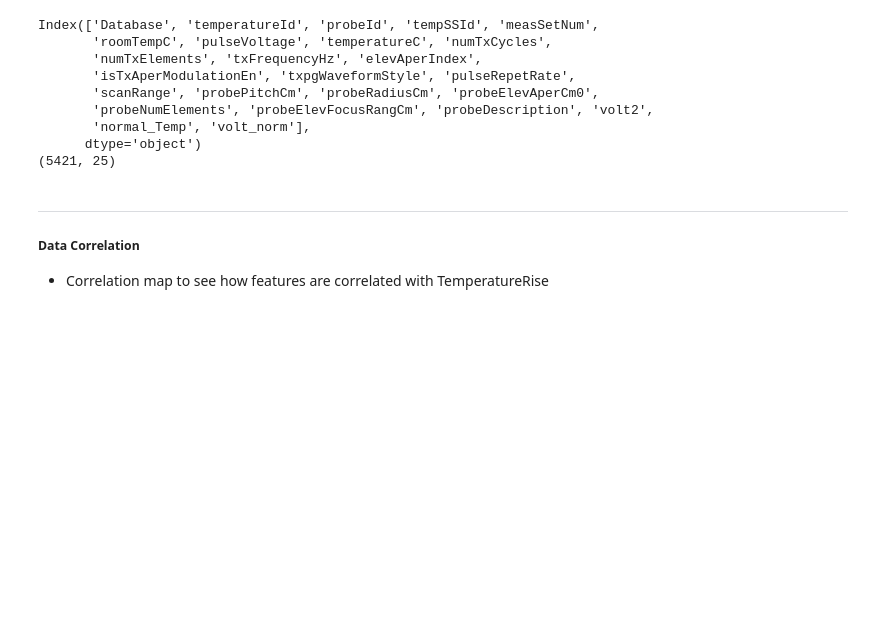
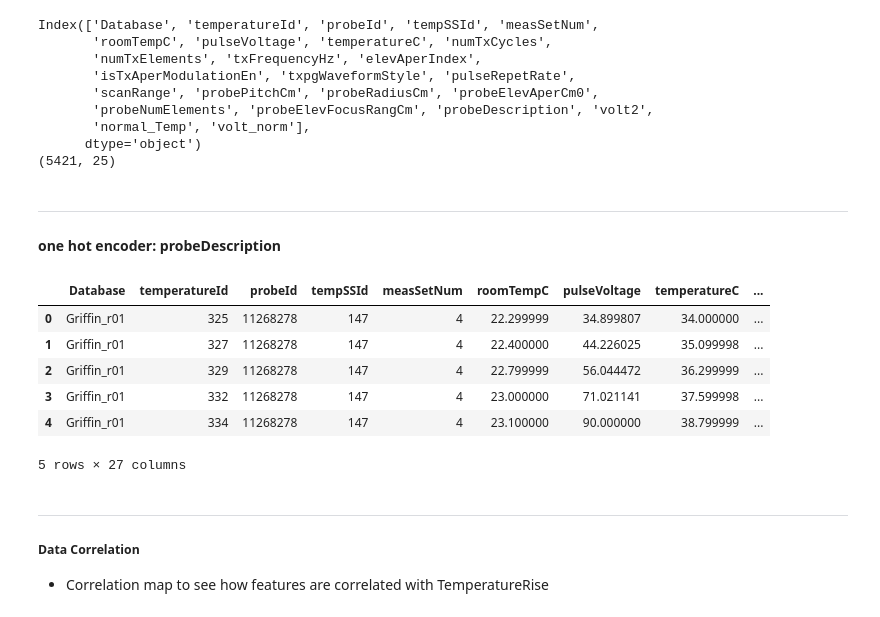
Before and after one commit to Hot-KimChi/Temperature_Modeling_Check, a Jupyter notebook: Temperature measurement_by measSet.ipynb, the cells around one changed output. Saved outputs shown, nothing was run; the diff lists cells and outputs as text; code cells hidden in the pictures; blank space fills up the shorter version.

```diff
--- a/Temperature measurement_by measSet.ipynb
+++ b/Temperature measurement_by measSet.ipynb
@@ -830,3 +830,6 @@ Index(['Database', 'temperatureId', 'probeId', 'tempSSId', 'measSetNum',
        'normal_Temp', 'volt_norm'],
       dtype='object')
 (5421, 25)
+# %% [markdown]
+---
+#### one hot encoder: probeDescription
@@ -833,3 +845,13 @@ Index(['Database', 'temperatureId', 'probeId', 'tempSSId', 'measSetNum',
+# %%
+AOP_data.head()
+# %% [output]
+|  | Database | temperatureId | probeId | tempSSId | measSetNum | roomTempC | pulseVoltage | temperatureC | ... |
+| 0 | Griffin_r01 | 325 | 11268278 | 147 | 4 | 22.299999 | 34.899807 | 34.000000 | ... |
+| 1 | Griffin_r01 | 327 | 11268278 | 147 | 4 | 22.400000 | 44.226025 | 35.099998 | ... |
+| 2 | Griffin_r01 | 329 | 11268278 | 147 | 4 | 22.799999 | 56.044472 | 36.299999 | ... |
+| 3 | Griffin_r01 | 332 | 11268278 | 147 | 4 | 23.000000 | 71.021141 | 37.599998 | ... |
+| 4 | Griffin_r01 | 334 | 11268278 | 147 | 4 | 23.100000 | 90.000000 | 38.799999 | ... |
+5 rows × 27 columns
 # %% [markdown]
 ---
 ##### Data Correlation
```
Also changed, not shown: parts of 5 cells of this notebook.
----------------------------------------
_Exercise objective_: Scan the data above and copy each line containing the word "Database".

_Your response_:
@@ -830,3 +830,6 @@ Index(['Database', 'temperatureId', 'probeId', 'tempSSId', 'measSetNum',
@@ -833,3 +845,13 @@ Index(['Database', 'temperatureId', 'probeId', 'tempSSId', 'measSetNum',
+|  | Database | temperatureId | probeId | tempSSId | measSetNum | roomTempC | pulseVoltage | temperatureC | ... |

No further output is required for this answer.